**TASK REQUIREMENTS**
Repeat each line of the material below exactly as it appears, minus any pictures.

───

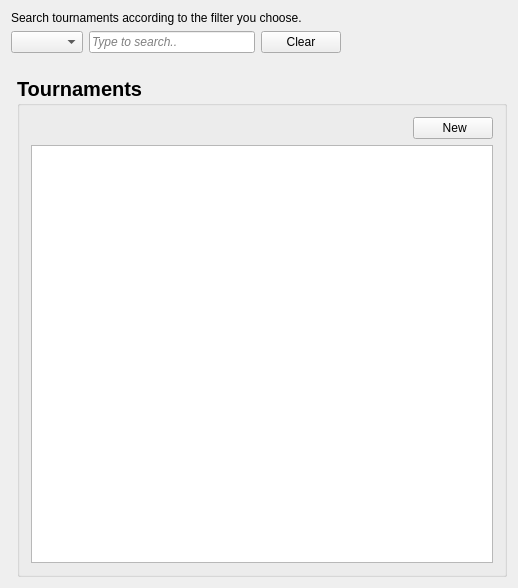
This is src/app/HistoryPage.ui in KadirEmreAVCI/MasterTennisApp as Qt 5 draws it before an edit. The edited form follows.
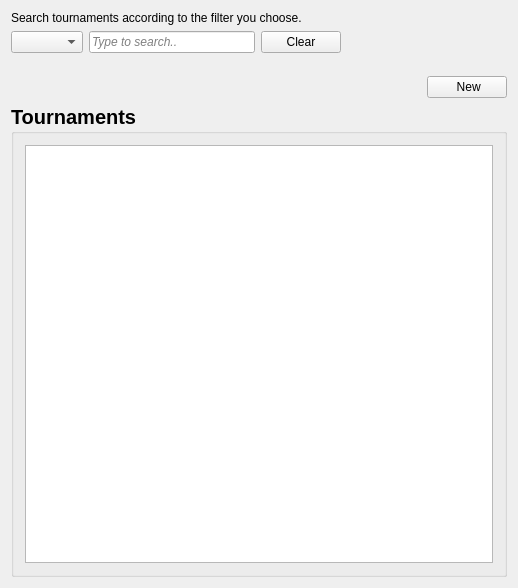
This is the edited form.

Commit message: The new button in HistoryPage has been taken outside of the groupbox.

The edit to the form file:
```diff
--- a/src/app/HistoryPage.ui
+++ b/src/app/HistoryPage.ui
@@ -20,7 +20,9 @@
    <string>Tournament History</string>
   </property>
   <layout class="QGridLayout" name="gridLayout_2">
-   <item row="0" column="0" colspan="2">
+   <item row="0" column="0">
+    <layout class="QVBoxLayout" name="verticalLayout_3">
+     <item>
     <layout class="QVBoxLayout" name="verticalLayout">
      <item>
       <widget class="QLabel" name="label">
@@ -86,19 +88,25 @@
      </item>
     </layout>
    </item>
-   <item row="2" column="1">
-    <widget class="QGroupBox" name="groupBox">
-     <property name="font">
-      <font>
-       <pointsize>15</pointsize>
-       <bold>true</bold>
-      </font>
-     </property>
-     <property name="title">
-      <string>Tournaments</string>
-     </property>
-     <layout class="QGridLayout" name="gridLayout">
-      <item row="0" column="0">
+     <item>
+      <spacer name="verticalSpacer_2">
+       <property name="orientation">
+        <enum>Qt::Orientation::Vertical</enum>
+       </property>
+       <property name="sizeType">
+        <enum>QSizePolicy::Policy::Fixed</enum>
+       </property>
+       <property name="sizeHint" stdset="0">
+        <size>
+         <width>17</width>
+         <height>17</height>
+        </size>
+       </property>
+      </spacer>
+     </item>
+     <item>
+      <layout class="QVBoxLayout" name="verticalLayout_2">
+       <item>
        <layout class="QHBoxLayout" name="horizontalLayout_2">
         <item>
          <spacer name="horizontalSpacer">
@@ -134,7 +142,19 @@
         </item>
        </layout>
       </item>
-      <item row="1" column="0">
+       <item>
+        <widget class="QGroupBox" name="groupBox">
+         <property name="font">
+          <font>
+           <pointsize>15</pointsize>
+           <bold>true</bold>
+          </font>
+         </property>
+         <property name="title">
+          <string>Tournaments</string>
+         </property>
+         <layout class="QGridLayout" name="gridLayout">
+          <item row="0" column="0">
        <widget class="QTableWidget" name="tableWidget">
         <property name="font">
          <font>
@@ -159,21 +179,9 @@
      </layout>
     </widget>
    </item>
-   <item row="1" column="1">
-    <spacer name="verticalSpacer_2">
-     <property name="orientation">
-      <enum>Qt::Orientation::Vertical</enum>
-     </property>
-     <property name="sizeType">
-      <enum>QSizePolicy::Policy::Fixed</enum>
-     </property>
-     <property name="sizeHint" stdset="0">
-      <size>
-       <width>17</width>
-       <height>17</height>
-      </size>
-     </property>
-    </spacer>
+      </layout>
+     </item>
+    </layout>
    </item>
   </layout>
  </widget>
```
Left out of the diff: 2 changed lines with no effect on the pictures. Lines whose indentation alone changed are shown as unchanged. The commit also changes 2 other files.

───

**ANSWER SPACE**
This is src/app/HistoryPage.ui in KadirEmreAVCI/MasterTennisApp as Qt 5 draws it before an edit. The edited form follows.
This is the edited form.

Commit message: The new button in HistoryPage has been taken outside of the groupbox.

The edit to the form file:
```diff
--- a/src/app/HistoryPage.ui
+++ b/src/app/HistoryPage.ui
@@ -20,7 +20,9 @@
    <string>Tournament History</string>
   </property>
   <layout class="QGridLayout" name="gridLayout_2">
-   <item row="0" column="0" colspan="2">
+   <item row="0" column="0">
+    <layout class="QVBoxLayout" name="verticalLayout_3">
+     <item>
     <layout class="QVBoxLayout" name="verticalLayout">
      <item>
       <widget class="QLabel" name="label">
@@ -86,19 +88,25 @@
      </item>
     </layout>
    </item>
-   <item row="2" column="1">
-    <widget class="QGroupBox" name="groupBox">
-     <property name="font">
-      <font>
-       <pointsize>15</pointsize>
-       <bold>true</bold>
-      </font>
-     </property>
-     <property name="title">
-      <string>Tournaments</string>
-     </property>
-     <layout class="QGridLayout" name="gridLayout">
-      <item row="0" column="0">
+     <item>
+      <spacer name="verticalSpacer_2">
+       <property name="orientation">
+        <enum>Qt::Orientation::Vertical</enum>
+       </property>
+       <property name="sizeType">
+        <enum>QSizePolicy::Policy::Fixed</enum>
+       </property>
+       <property name="sizeHint" stdset="0">
+        <size>
+         <width>17</width>
+         <height>17</height>
+        </size>
+       </property>
+      </spacer>
+     </item>
+     <item>
+      <layout class="QVBoxLayout" name="verticalLayout_2">
+       <item>
        <layout class="QHBoxLayout" name="horizontalLayout_2">
         <item>
          <spacer name="horizontalSpacer">
@@ -134,7 +142,19 @@
         </item>
        </layout>
       </item>
-      <item row="1" column="0">
+       <item>
+        <widget class="QGroupBox" name="groupBox">
+         <property name="font">
+          <font>
+           <pointsize>15</pointsize>
+           <bold>true</bold>
+          </font>
+         </property>
+         <property name="title">
+          <string>Tournaments</string>
+         </property>
+         <layout class="QGridLayout" name="gridLayout">
+          <item row="0" column="0">
        <widget class="QTableWidget" name="tableWidget">
         <property name="font">
          <font>
@@ -159,21 +179,9 @@
      </layout>
     </widget>
    </item>
-   <item row="1" column="1">
-    <spacer name="verticalSpacer_2">
-     <property name="orientation">
-      <enum>Qt::Orientation::Vertical</enum>
-     </property>
-     <property name="sizeType">
-      <enum>QSizePolicy::Policy::Fixed</enum>
-     </property>
-     <property name="sizeHint" stdset="0">
-      <size>
-       <width>17</width>
-       <height>17</height>
-      </size>
-     </property>
-    </spacer>
+      </layout>
+     </item>
+    </layout>
    </item>
   </layout>
  </widget>
```
Left out of the diff: 2 changed lines with no effect on the pictures. Lines whose indentation alone changed are shown as unchanged. The commit also changes 2 other files.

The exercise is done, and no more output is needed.